The river of the life of God brings life to the place of death and decay; it is always creative, fruitful and medicinal.
Perhaps one way of thinking about the incarnation is as the pouring out of the life of God into all being like Ezekiel’s river. This river of the Word made flesh flows not only through green pastures but desert places, and because of the river, barren wastelands live. Because of Christ’s life, suffering, dying and rising there is no place of human struggle and despair where the river of hope will not and does not flow. This does not mean that we do not continue to experience pain, or no longer struggle to make sense of suffering. Christ still feels the pain of nails in his hands and the rejection of those who had been his followers; yet Christ is also risen, the tombstone rolled definitively away. In the Gospel of John, as Jesus dies, blood and water flow from his side. This moment of death is also the outpouring of life. A river flows.
The river always runs, and we are caught up in its flow; more than this, through the gift of God we discover this same river flowing within us. As Jesus told the Samaritan woman:
If only you knew what God is offering…you would have been the one to ask, and he would have given you living water…Whoever drinks this water will get thirsty again; but anyone who drinks the water that I shall give will never be thirsty again; the water that I shall give will turn into a spring within, welling up to eternal life.
John 4: 10-14

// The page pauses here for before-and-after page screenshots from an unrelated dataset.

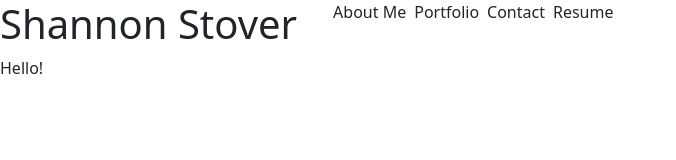
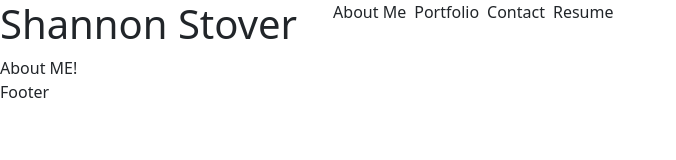
Before and after one commit to sstover25/React_Portfolio, a React (Create React App) app: page / in a window 1280 px wide. Both pictures are taken after a click on the element "About Me". Shown: the top 160 px of the page, without its empty margins (0-676 px from the left). Built offline with nearby package versions, Linux system fonts and the light colour scheme.

Commit message:
restructured components and successfully rendered different components

```diff
--- a/src/App.js
+++ b/src/App.js
@@ -1,13 +1,46 @@
-import React from "react";
-//import Footer from "./components/Footer";
+import React, { useState } from "react";
+import Footer from "./components/Footer";
 import Header from "./components/Header";
-//import Project from "./components/Project";
+import Navigation from "./components/Navigation";
+import Project from "./components/Project";
+import About from "./components/About";
+import Contact from "./components/Contact";
+import Resume from "./components/Resume";
 
 function App() {
+  const [categories] = useState([
+    {
+      name: "About Me",
+    },
+    {
+      name: "Portfolio",
+    },
+    {
+      name: "Contact",
+    },
+    {
+      name: "Resume",
+    },
+  ]);
+
+  const [currentCategory, setCurrentCategory] = useState(categories[0]);
   return (
     <div>
-      <Header></Header>
-      <main>Hello!</main>
+      <header className="d-flex flex-row">
+        <Header></Header>
+        <Navigation
+          categories={categories}
+          setCurrentCategory={setCurrentCategory}
+          currentCategory={currentCategory}
+        ></Navigation>
+      </header>
+      <main>
+        {currentCategory === "About Me" && <About />}
+        {currentCategory === "Portfolio" && <Project />}
+        {currentCategory === "Contact" && <Contact />}
+        {currentCategory === "Resume" && <Resume />}
+      </main>
+      <Footer></Footer>
     </div>
   );
 }
--- /dev/null
+++ b/src/components/About/index.js
@@ -0,0 +1,11 @@
+import React from "react";
+
+function About() {
+  return (
+    <div>
+      <div>About ME!</div>
+    </div>
+  );
+}
+
+export default About;
--- /dev/null
+++ b/src/components/Contact/index.js
@@ -0,0 +1,11 @@
+import React from "react";
+
+function Contact() {
+  return (
+    <div>
+      <div>Contact ME</div>
+    </div>
+  );
+}
+
+export default Contact;
--- /dev/null
+++ b/src/components/Footer/index.js
@@ -0,0 +1,7 @@
+import React from "react";
+
+function Footer() {
+  return <div>Footer</div>;
+}
+
+export default Footer;
--- a/src/components/Header/index.js
+++ b/src/components/Header/index.js
@@ -1,35 +1,12 @@
-import React, { useState } from "react";
-import Navigation from "../Navigation";
+import React from "react";
 
-function Header(props) {
-  const [categories] = useState([
-    {
-      name: "About Me",
-    },
-    {
-      name: "Portfolio",
-    },
-    {
-      name: "Contact",
-    },
-    {
-      name: "Resume",
-    },
-  ]);
-
-  const [currentCategory, setCurrentCategory] = useState(categories[0]);
-
+function Header() {
   return (
-    <header className="d-flex flex-row">
+    <div>
       <a href="/" className="main-title">
         <h1>Shannon Stover</h1>
       </a>
-      <Navigation
-        categories={categories}
-        setCurrentCategory={setCurrentCategory}
-        currentCategory={currentCategory}
-      ></Navigation>
-    </header>
+    </div>
   );
 }
 
--- a/src/components/Navigation/index.js
+++ b/src/components/Navigation/index.js
@@ -15,7 +15,8 @@ function Navigation(props) {
           >
             <span
               onClick={() => {
-                setCurrentCategory(category);
+                setCurrentCategory(category.name);
+                console.log(category);
               }}
             >
               {category.name}
--- /dev/null
+++ b/src/components/Project/index.js
@@ -0,0 +1,11 @@
+import React from "react";
+
+function Project() {
+  return (
+    <div>
+      <div>Portfolio!!!</div>
+    </div>
+  );
+}
+
+export default Project;
--- /dev/null
+++ b/src/components/Resume/index.js
@@ -0,0 +1,11 @@
+import React from "react";
+
+function Resume() {
+  return (
+    <div>
+      <div>Resume!!!</div>
+    </div>
+  );
+}
+
+export default Resume;
```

It was at night, when the last sheep call faded into the twilight, and the earth stilled that I heard most clearly the river running. Not that it wasn’t always flowing, but the sounds of the day, and the noise of my own activity prevented me from hearing it clearly. There are moments in the world of here and now when we hear the river flowing within all things and know this same river is the source of our own being, becoming and giving.

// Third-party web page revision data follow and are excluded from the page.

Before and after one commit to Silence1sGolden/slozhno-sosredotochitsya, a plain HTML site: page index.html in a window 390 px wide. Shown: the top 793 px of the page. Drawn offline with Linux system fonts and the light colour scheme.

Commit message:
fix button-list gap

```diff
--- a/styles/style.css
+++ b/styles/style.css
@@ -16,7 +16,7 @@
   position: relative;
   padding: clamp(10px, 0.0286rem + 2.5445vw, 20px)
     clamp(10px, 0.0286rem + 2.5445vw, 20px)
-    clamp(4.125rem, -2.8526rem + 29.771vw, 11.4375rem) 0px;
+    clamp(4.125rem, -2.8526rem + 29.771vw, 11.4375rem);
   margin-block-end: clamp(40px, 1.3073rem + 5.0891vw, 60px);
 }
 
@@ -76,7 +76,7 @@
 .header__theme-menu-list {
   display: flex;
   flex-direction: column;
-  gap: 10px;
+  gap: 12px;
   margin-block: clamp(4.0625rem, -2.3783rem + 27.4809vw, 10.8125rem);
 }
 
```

The river flows from the Temple of God, and sometimes, sometimes even at night, we hear it running. Wherever the river flows, through our own meanness and narrowness of heart, through the pain of loss or cruelty of others, unexpected trees grow with fruit for healing: – for our own easing, and to be shared with others.

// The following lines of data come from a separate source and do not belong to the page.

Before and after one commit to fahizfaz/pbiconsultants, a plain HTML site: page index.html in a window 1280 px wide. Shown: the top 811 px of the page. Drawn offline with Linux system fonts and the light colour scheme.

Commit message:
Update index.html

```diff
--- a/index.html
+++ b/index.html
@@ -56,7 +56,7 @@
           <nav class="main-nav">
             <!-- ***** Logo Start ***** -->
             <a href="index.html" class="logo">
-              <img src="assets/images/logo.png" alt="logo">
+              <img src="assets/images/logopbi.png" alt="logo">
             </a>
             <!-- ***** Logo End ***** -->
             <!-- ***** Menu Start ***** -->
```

Today is the shortest day of the year, up here in the Northern Hemisphere. From today, the hours of daylight gradually increase, as people were well aware before the mixed blessings of electric light allowed us to forget we live in a world we only like to think we control.
The Church has long prayed on this day the antiphon ‘O Oriens’:
O Oriens, splendor lucis aeternae, et sol justitiae: veni, et illumina sedentes in tenebris, et umbra mortis.
This verse of ‘O Come, O Come Emmanuel’ is not a direct translation but captures the spirit of the original, especially in lines three and four.
O come,Thou Day-Spring, come and cheer
Our spirits by Thine advent here
Disperse the gloomy clouds of night
And death’s dark shadows put to flight.
Rejoice! Rejoice! Emmanuel
Shall come to thee, O Israel.
Of course we want the light, and would be far more lost in a power cut than our ancestors were in days gone by. And we pray ‘God from God, Light from Light’ in the Creed, perhaps without thinking too much about it.
For a surprising view, let’s turn to our old friend, William Blake; Auguries of Innocence includes these lines, which I leave you to digest.
God Appears & God is Light
To those poor Souls who dwell in Night,
But does a Human Form Display
To those who Dwell in Realms of day.
that long solemn moment called Before –
Before the dawn, when deepest darkness reigns,
I rise from sleep in blackest night once more
content without sun’s reassuring flames.
I like to be awake to see the mild
rays begin – gently – lifting the sleeping night.
Just so, the father lifts the sleeping child.
Just so, their advent fills my sky with light.